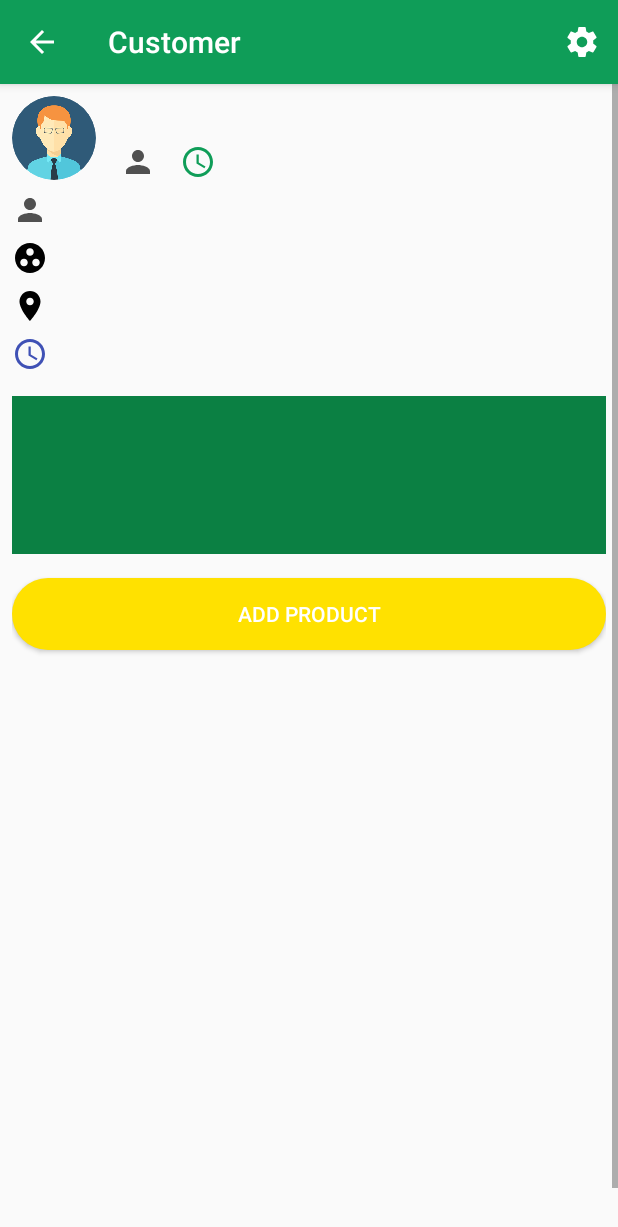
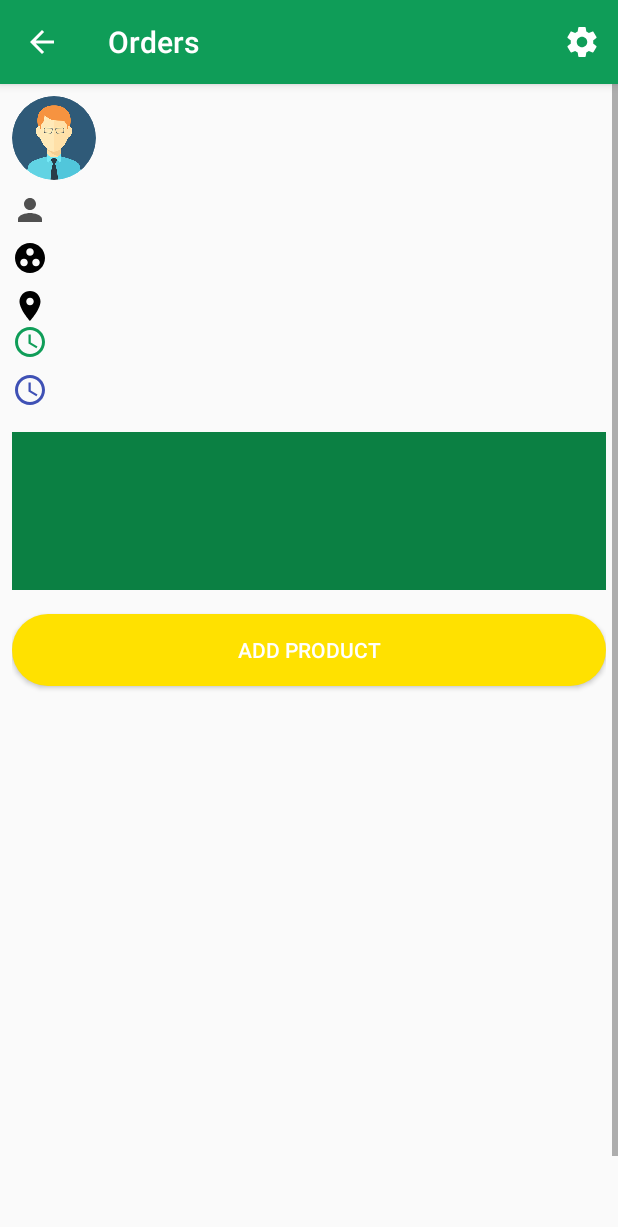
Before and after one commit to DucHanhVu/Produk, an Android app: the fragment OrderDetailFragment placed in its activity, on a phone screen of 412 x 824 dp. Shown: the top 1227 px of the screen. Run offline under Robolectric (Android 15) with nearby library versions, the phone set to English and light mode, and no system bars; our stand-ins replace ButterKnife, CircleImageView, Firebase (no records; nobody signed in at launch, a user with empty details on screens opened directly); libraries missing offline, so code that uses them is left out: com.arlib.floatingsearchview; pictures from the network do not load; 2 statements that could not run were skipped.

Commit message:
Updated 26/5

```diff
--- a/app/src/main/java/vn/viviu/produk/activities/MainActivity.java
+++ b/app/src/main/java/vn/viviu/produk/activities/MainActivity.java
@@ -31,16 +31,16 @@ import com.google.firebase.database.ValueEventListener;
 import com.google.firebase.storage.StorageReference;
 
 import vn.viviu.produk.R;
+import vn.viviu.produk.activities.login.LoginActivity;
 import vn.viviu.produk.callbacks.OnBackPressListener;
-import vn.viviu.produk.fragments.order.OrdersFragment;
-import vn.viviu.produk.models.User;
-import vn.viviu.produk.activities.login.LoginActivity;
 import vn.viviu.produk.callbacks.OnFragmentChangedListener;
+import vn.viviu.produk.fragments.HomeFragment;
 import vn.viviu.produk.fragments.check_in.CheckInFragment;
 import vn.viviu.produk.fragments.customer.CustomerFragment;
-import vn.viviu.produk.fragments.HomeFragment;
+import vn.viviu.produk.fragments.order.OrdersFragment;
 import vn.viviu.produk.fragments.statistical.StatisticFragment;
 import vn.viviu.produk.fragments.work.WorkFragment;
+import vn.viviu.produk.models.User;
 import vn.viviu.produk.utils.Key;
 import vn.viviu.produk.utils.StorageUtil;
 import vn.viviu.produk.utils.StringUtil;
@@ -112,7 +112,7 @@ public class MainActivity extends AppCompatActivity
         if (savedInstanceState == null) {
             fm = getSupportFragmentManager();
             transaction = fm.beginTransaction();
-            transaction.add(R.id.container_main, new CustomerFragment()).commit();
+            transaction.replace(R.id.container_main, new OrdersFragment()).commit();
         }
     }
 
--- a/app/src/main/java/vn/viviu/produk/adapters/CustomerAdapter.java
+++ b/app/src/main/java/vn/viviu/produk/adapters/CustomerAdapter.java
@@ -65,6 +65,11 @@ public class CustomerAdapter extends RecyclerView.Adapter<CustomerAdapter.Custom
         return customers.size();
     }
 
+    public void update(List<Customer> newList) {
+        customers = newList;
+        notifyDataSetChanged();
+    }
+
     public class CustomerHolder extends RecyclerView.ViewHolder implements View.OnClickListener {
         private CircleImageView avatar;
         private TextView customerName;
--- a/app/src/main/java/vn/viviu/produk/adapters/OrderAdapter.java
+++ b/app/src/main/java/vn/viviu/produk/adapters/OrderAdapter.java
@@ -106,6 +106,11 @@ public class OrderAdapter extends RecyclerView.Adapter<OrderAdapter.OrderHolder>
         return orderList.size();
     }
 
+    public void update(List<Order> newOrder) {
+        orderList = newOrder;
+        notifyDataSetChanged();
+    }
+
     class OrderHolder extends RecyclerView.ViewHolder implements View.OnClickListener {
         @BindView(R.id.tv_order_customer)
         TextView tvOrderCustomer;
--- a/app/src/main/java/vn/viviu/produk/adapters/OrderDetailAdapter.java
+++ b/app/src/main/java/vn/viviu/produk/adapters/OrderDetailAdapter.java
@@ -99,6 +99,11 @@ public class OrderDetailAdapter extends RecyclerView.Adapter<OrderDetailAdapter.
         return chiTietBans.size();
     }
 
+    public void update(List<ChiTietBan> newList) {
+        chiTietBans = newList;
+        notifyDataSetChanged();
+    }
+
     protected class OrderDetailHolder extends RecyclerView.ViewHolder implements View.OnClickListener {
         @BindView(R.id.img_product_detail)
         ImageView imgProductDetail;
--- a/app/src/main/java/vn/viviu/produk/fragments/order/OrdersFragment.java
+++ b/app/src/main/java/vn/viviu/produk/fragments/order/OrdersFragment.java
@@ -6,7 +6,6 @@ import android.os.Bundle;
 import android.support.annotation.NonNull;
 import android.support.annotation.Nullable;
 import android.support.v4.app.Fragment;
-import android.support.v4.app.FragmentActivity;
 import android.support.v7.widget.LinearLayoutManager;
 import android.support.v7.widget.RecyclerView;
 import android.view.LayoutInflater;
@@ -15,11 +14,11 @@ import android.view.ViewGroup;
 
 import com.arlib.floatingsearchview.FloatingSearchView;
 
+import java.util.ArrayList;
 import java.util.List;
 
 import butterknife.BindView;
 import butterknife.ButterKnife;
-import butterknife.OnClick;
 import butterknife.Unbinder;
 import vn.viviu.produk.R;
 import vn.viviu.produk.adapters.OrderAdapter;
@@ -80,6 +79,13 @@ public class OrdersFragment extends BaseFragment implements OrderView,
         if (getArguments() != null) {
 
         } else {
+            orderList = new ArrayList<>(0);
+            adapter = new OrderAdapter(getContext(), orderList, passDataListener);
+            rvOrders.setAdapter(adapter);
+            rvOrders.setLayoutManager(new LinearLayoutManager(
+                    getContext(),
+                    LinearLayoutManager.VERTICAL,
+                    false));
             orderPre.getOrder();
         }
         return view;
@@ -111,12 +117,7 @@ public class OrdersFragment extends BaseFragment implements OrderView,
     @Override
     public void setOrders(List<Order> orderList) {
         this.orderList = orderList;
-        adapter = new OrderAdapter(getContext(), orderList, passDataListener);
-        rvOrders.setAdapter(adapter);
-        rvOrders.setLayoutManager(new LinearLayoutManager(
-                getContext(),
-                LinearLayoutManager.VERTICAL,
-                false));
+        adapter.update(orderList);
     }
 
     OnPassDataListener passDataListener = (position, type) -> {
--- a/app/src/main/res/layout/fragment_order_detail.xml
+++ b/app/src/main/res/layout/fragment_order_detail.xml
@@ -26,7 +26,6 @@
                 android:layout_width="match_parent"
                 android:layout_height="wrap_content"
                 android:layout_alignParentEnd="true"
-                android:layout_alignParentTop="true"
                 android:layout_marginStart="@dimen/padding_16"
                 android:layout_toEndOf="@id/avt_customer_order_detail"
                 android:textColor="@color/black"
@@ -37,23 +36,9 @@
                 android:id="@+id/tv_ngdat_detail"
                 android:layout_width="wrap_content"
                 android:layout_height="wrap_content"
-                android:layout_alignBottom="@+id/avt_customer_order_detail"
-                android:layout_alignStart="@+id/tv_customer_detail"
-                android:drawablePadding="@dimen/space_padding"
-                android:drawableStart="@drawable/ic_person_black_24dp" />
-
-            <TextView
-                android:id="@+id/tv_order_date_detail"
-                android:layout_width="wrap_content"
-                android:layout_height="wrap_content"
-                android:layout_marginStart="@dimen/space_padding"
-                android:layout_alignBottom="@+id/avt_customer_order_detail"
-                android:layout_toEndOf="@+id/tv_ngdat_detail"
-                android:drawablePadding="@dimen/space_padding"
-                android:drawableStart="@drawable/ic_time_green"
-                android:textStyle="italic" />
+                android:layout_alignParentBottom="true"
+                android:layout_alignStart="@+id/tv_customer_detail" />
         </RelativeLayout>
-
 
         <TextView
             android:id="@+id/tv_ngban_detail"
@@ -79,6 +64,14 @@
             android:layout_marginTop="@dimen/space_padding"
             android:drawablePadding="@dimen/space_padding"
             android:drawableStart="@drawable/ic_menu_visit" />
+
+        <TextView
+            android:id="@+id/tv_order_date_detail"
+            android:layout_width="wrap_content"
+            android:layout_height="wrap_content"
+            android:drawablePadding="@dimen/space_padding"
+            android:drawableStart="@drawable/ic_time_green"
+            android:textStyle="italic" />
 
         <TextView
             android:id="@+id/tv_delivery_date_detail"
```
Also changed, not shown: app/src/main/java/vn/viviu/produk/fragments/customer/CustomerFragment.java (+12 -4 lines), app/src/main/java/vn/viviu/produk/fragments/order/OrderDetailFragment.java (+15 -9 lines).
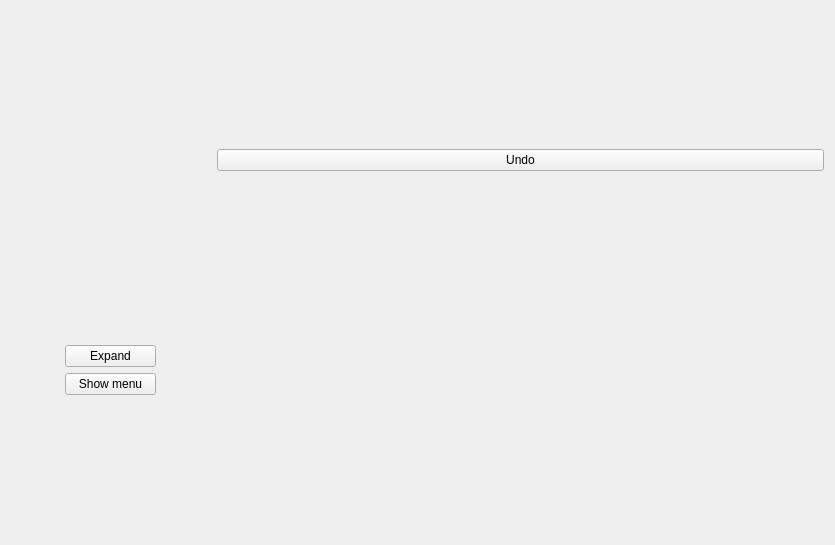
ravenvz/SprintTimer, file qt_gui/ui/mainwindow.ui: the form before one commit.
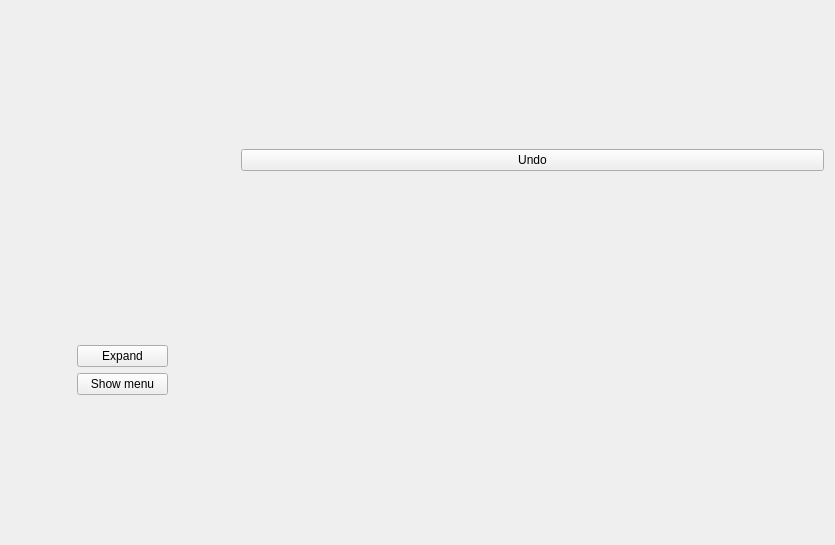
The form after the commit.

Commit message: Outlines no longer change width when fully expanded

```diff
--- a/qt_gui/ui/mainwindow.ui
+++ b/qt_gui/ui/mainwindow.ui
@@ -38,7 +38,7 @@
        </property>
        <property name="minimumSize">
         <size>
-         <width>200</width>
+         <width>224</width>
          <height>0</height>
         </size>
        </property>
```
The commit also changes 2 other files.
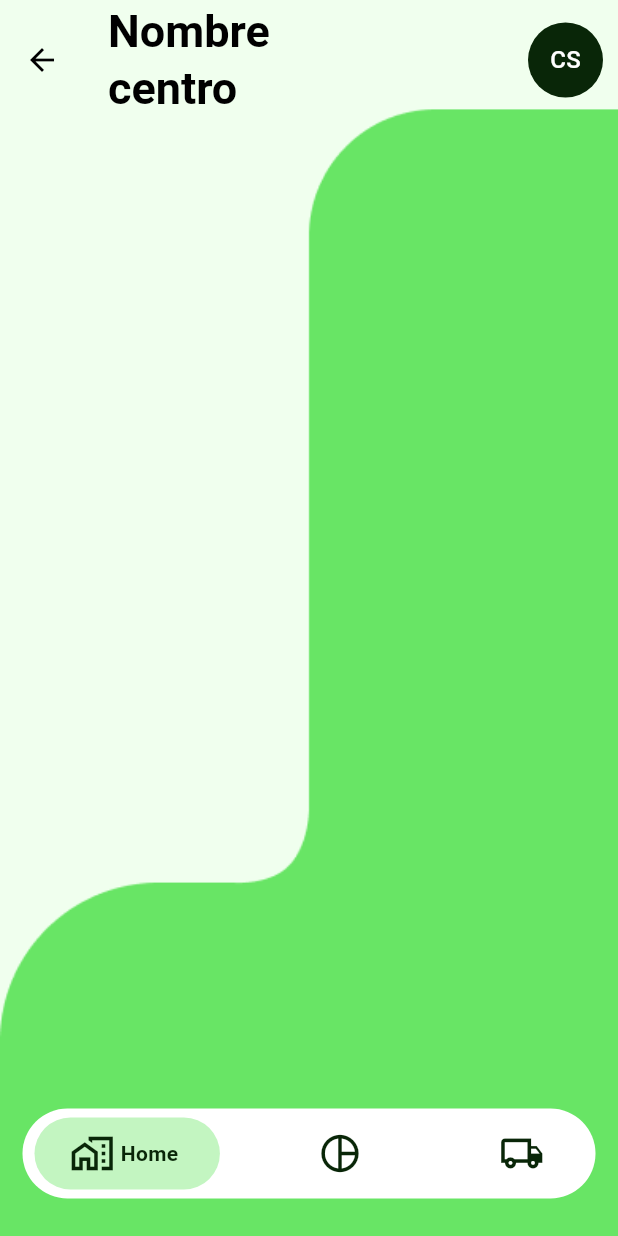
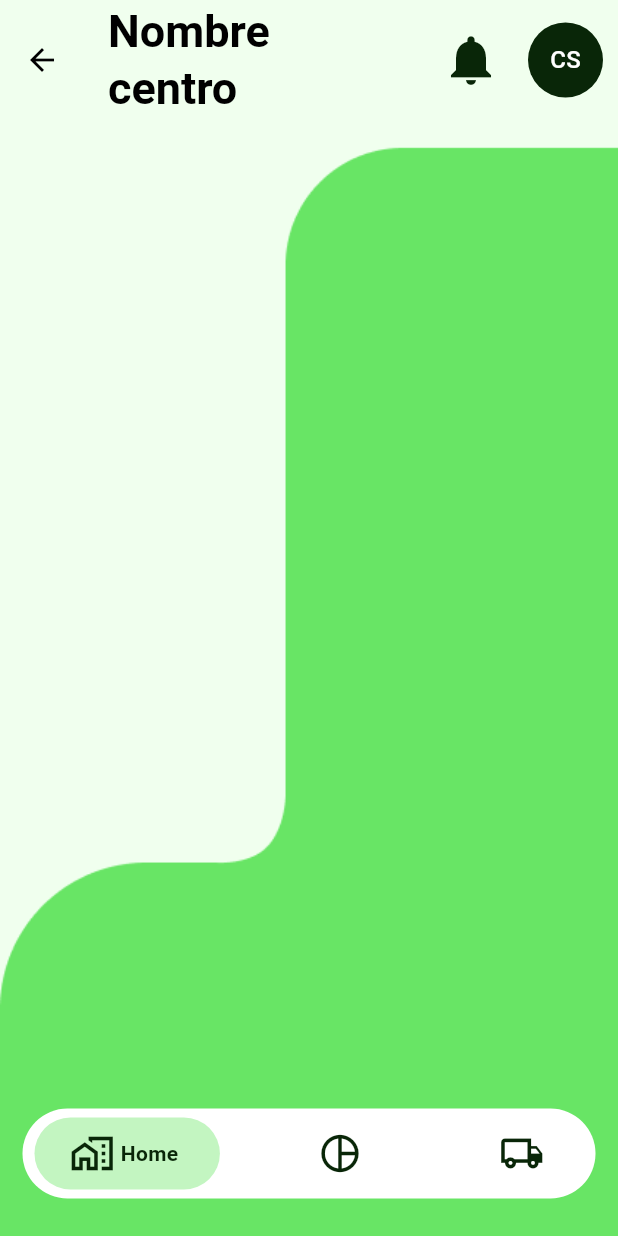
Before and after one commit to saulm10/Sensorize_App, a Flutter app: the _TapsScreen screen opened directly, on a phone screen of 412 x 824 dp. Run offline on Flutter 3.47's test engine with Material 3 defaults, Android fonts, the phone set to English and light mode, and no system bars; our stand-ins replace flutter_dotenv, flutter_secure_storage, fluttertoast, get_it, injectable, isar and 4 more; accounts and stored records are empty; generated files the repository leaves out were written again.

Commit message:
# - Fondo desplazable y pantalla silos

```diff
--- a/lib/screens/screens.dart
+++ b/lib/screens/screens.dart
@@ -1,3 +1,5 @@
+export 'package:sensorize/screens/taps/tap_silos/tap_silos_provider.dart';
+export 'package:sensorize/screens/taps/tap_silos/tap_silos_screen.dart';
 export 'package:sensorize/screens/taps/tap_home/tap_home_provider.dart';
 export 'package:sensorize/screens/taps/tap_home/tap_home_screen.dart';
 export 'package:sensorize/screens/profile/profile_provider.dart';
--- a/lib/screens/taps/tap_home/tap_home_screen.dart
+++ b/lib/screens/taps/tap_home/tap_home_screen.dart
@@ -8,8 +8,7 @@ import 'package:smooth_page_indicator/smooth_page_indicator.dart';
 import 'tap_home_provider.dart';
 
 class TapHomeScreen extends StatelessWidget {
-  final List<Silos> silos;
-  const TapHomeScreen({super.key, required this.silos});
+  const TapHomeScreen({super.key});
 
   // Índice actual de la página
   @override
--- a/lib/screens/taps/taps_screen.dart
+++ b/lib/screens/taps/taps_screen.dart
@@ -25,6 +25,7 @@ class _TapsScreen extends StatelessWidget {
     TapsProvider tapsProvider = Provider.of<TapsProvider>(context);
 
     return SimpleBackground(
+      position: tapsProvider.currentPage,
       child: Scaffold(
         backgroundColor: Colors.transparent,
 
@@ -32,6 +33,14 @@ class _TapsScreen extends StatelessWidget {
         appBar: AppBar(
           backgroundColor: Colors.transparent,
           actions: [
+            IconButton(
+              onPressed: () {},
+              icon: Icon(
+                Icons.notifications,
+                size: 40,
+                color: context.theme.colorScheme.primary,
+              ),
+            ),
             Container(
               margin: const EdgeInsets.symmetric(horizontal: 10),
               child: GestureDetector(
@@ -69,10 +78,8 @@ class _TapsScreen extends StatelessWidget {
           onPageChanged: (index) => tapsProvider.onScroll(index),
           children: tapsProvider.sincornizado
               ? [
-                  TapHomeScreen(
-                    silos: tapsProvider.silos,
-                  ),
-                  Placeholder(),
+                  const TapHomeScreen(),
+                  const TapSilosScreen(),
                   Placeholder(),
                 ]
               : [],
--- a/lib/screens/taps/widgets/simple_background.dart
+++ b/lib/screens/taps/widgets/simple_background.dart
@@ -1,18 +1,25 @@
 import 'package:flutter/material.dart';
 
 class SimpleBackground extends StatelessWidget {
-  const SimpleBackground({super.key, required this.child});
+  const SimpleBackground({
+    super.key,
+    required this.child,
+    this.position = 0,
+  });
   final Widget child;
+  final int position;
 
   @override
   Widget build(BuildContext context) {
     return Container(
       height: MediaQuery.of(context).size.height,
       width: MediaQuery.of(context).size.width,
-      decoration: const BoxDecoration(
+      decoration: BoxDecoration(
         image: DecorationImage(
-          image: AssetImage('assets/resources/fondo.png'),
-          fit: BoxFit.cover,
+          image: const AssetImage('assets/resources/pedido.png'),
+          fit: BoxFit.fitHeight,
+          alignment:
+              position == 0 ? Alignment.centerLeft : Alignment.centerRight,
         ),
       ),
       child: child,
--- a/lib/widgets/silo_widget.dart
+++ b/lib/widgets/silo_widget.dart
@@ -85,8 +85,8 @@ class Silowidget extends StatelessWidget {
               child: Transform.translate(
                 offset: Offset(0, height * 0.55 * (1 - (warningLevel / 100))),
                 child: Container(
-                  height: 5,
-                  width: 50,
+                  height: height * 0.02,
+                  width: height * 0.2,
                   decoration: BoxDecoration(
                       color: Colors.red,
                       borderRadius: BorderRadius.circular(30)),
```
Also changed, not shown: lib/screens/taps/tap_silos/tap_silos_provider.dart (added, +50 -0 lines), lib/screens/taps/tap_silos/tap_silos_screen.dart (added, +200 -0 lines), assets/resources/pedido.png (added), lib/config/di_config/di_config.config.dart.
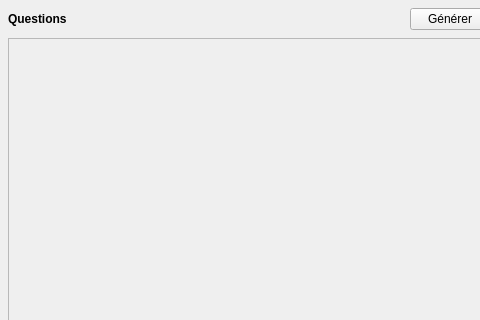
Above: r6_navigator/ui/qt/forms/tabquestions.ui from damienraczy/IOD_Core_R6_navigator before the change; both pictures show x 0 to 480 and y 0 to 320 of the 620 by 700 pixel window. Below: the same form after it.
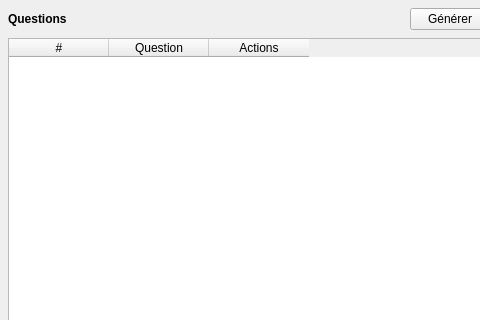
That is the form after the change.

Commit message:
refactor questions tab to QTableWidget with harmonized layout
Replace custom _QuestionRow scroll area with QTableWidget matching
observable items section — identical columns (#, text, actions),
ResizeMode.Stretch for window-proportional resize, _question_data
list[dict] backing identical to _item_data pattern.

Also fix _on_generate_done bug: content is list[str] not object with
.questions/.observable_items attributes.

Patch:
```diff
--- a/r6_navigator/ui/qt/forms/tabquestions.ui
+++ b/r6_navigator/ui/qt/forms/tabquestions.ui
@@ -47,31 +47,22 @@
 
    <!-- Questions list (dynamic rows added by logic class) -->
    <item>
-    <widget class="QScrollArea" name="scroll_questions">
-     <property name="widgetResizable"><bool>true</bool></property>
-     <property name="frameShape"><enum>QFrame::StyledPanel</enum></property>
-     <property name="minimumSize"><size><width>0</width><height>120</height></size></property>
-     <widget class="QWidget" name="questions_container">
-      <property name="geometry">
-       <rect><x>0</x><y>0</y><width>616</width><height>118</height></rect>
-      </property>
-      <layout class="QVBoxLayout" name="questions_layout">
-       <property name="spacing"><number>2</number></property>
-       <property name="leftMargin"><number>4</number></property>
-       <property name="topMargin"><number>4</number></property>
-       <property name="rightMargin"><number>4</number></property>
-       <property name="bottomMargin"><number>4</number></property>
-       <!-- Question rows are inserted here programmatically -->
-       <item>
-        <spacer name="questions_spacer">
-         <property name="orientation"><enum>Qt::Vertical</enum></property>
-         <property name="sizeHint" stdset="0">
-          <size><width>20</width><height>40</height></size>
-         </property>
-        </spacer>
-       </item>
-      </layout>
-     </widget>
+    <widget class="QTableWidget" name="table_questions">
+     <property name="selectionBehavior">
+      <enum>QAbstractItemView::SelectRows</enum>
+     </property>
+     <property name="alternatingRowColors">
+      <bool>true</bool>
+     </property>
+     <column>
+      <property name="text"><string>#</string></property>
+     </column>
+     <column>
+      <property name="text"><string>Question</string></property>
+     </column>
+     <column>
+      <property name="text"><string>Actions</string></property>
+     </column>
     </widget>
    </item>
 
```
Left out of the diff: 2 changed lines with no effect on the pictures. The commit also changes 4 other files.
----
* WORK REQUEST *
Copy whichever lines in the listing above hold "TextView".

* EXERCISE ANSWER *
         private TextView customerName;
         TextView tvOrderCustomer;
-            <TextView
         <TextView
+        <TextView
         <TextView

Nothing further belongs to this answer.